I would posit that this is the antithesis of a perfect society. Maybe instead of allowing symbols be the wedge that divides us we can use them as the bridge that binds us. If somebody perceives a symbol differently than you do, should we assume they are wrong? Or, should we assume we do not understand their perspective? Instead of casting judgment, is it not better to ask them why they see it differently and foster understanding in lieu of division — as opposed to assuming we are right and they are wrong. If we can move past the ambiguous meaning of symbols and realize that hiding behind the ideology I deem as perverse, is another human being. And this person is not different or better than me, nor am I better than them. Utopia is not a place where we hide away the things that offend and scare us, but rather it is a place where everything that is offensive and scary has lost all its power. Not because we forgot about its dark past, but because we have found a way to transcend our own symbols and not abstract and objectify demographic categories as being dictated by my own prejudices that we encapsulate into abstracted symbolism.
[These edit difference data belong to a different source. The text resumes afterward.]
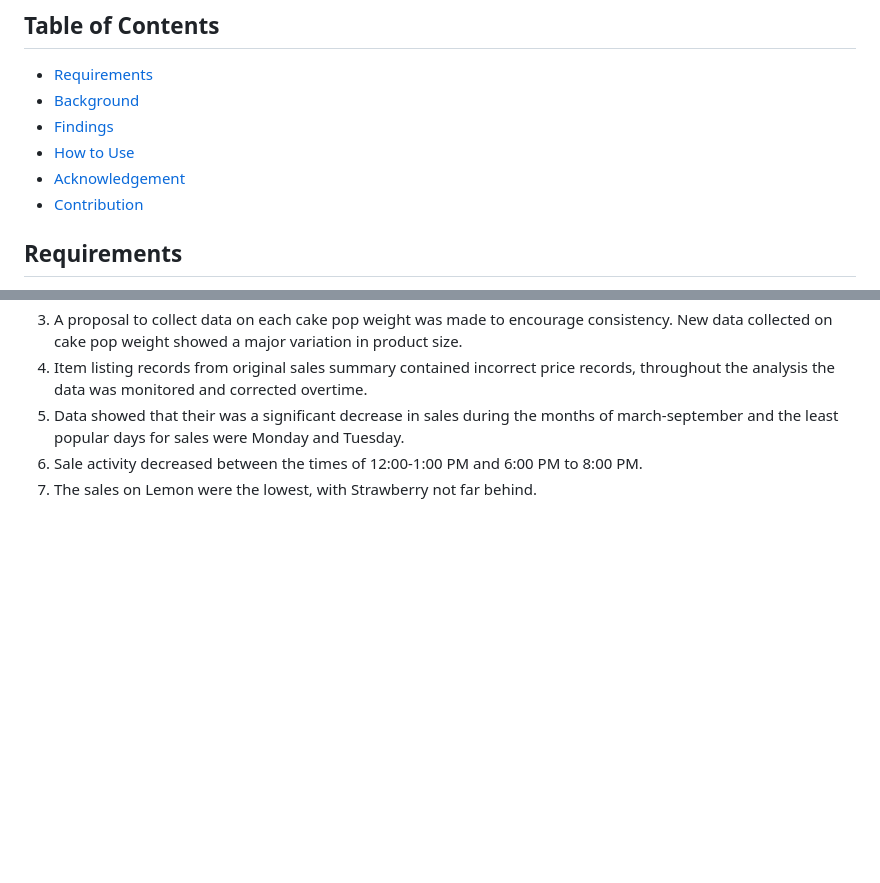
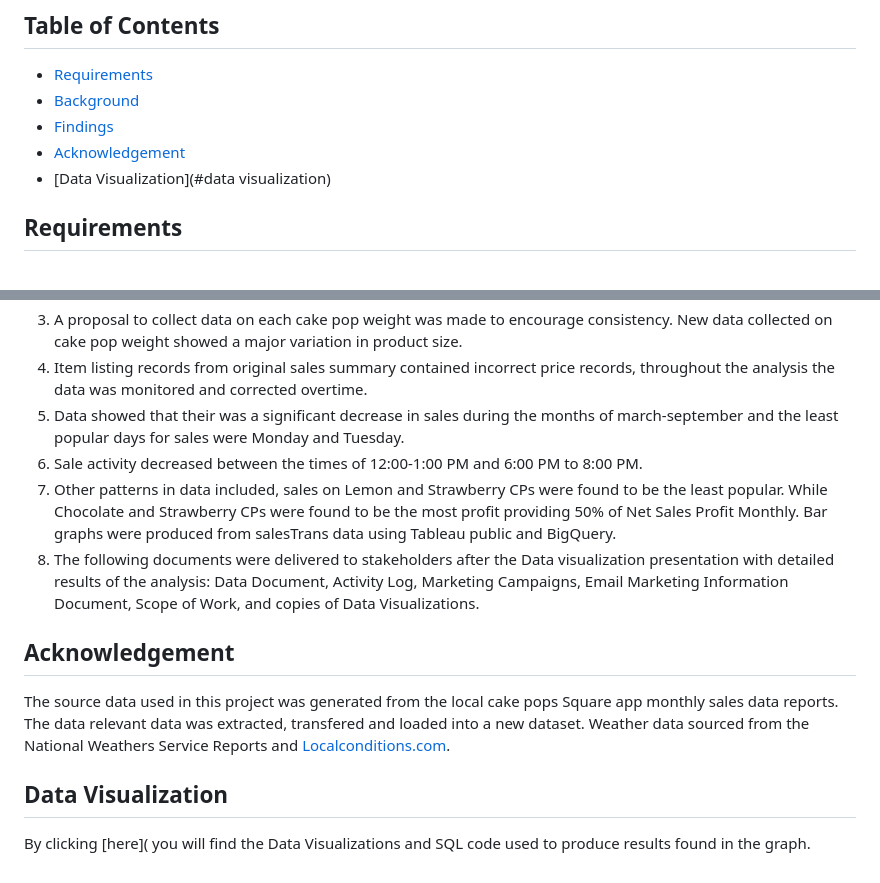
Before and after one commit to Aunestly/Cake-Pop-Sales-Analysis, a Markdown page: README.md, 2 parts joined by grey strips. Drawn GitHub-style; blank space fills up the shorter version.

```diff
--- a/README.md
+++ b/README.md
@@ -8,9 +8,8 @@ This project analyzes A local cake pop business and their sales transaction data
 + [Requirements](#requirements)
 + [Background](#background)
 + [Findings](#findings)
-+ [How to Use](#how-to-use)
-+ [Acknowledgement](#acknowledgment)
-+ [Contribution](#contribution)
++ [Acknowledgement](#Acknowledgement)
++ [Data Visualization](#data visualization)
 
 ## Requirements
 To run queries in this project you will need the following for your machine.
@@ -29,4 +28,11 @@ The local cake pop business started as an independent in-house bakery 2018. In O
 4. Item listing records from original sales summary contained incorrect price records, throughout the analysis the data was monitored and corrected overtime.
 5. Data showed that their was a significant decrease in sales during the months of march-september and the least popular days for sales were Monday and Tuesday.
 6. Sale activity decreased between the times of 12:00-1:00 PM and 6:00 PM to 8:00 PM.
-7. The sales on Lemon were the lowest, with Strawberry not far behind.
+7. Other patterns in data included, sales on Lemon and Strawberry CPs were found to be the least popular. While Chocolate and Strawberry CPs were found to be the most profit providing 50% of Net Sales Profit Monthly. Bar graphs were produced from salesTrans data using Tableau public and BigQuery.
+8. The following documents were delivered to stakeholders after the Data visualization presentation with detailed results of the analysis: Data Document, Activity Log, Marketing Campaigns, Email Marketing Information Document, Scope of Work, and copies of Data Visualizations.
+
+## Acknowledgement
+The source data used in this project was generated from the local cake pops Square app monthly sales data reports. The data relevant data was extracted, transfered and loaded into a new dataset. Weather data sourced from the National Weathers Service Reports and [Localconditions.com](https://www.localconditions.com/weather-kenwood-ohio/oh334/past.php).
+
+## Data Visualization
+By clicking [here]( you will find the Data Visualizations and SQL code used to produce results found in the graph.
```
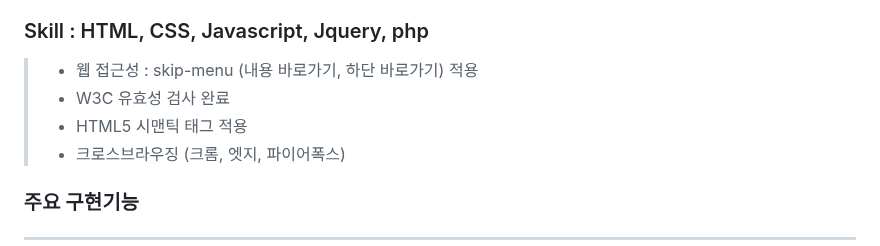
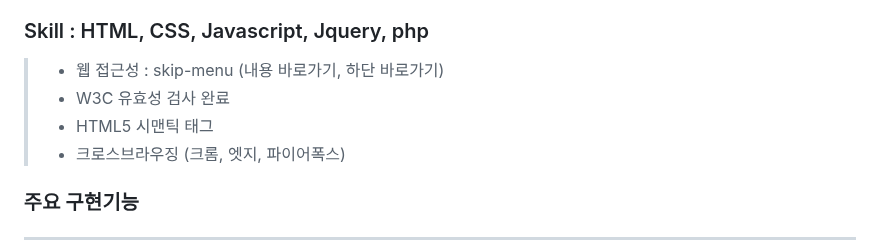
Before and after one commit to Hwangminsun/Tapered_coffee, a Markdown page: README.md, the part around the change. GitHub-like rendering.

Commit message:
내용 수정

```diff
--- a/README.md
+++ b/README.md
@@ -10,9 +10,9 @@
 > 따라서 홈페이지 제작을 통해 잠재적인 고객들의 정보 접근성을 높이고
 > 브랜드 이미지를 부각 및 상승시키는 효과를 얻고자 한다.
 ### Skill : HTML, CSS, Javascript, Jquery, php
-> - 웹 접근성 : skip-menu (내용 바로가기, 하단 바로가기) 적용
+> - 웹 접근성 : skip-menu (내용 바로가기, 하단 바로가기)
 > - W3C 유효성 검사 완료
-> - HTML5 시맨틱 태그 적용
+> - HTML5 시맨틱 태그
 > - 크로스브라우징 (크롬, 엣지, 파이어폭스)
 ### 주요 구현기능
 -----------------------
```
If we want to expel racism out of our culture, this cant be done by literally expelling symbols that we find to be racist. This is merely a smokescreen that gives the illusion that we are working towards the promotion of a racist free society. Does banishing symbols change the hearts and minds of people? Won’t a new symbol eventually replace the symbol you cast into the darkness for being racist? Opponents to my views would argue that allowing the free usage of symbols that have racist connotations is akin to sanctioning and implicitly promoting the hateful ideas themselves. However, I am not arguing that we allow the spreading or promoting of hateful ideology in the name of freedom of speech; rather I am saying we should use this moral indifference about these symbols as an opportunity to talk openly and empathically talk about our collective problems. We should not abstract our hatred and negation-of-hatred into symbols, but rather lay our cards on the table and openly and honestly discuss the open-wounds of our society. The solution to racism is to talk about it, not hide it. And, moreover, the act of hiding it diminishes our willingness to think critically and perceive the other empathically. If we want to transcend ourselves and transcend our society, we need to begin by owning up to our assumptions and all their ethical implications. And regarding our question:
The confederate flag does wave in Utopia— but this fact has no meaning.
[i] Searle, John R. Mind, Language, and Society: Philosophy in the Real World. New York, NY: Basic, 1998. Print.